Top of Available records

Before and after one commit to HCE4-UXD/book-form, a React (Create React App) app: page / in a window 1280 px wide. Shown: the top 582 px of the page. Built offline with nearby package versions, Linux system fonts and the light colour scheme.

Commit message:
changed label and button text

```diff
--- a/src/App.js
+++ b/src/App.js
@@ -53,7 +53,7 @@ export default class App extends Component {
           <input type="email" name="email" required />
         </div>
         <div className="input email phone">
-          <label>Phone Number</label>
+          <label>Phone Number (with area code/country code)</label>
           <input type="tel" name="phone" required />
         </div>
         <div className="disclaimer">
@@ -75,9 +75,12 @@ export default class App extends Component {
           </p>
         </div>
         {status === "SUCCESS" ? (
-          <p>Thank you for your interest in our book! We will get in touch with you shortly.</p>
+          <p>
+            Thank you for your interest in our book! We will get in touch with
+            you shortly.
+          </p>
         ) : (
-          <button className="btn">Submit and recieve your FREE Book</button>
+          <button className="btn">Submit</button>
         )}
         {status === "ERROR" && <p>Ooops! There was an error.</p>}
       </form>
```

Bottom of Available records

→ **What the task requires**:
Each line with the word "label" in the records above belongs in the result; copy all of them.

→ **Answer for the task**:
changed label and button text
-          <label>Phone Number</label>
+          <label>Phone Number (with area code/country code)</label>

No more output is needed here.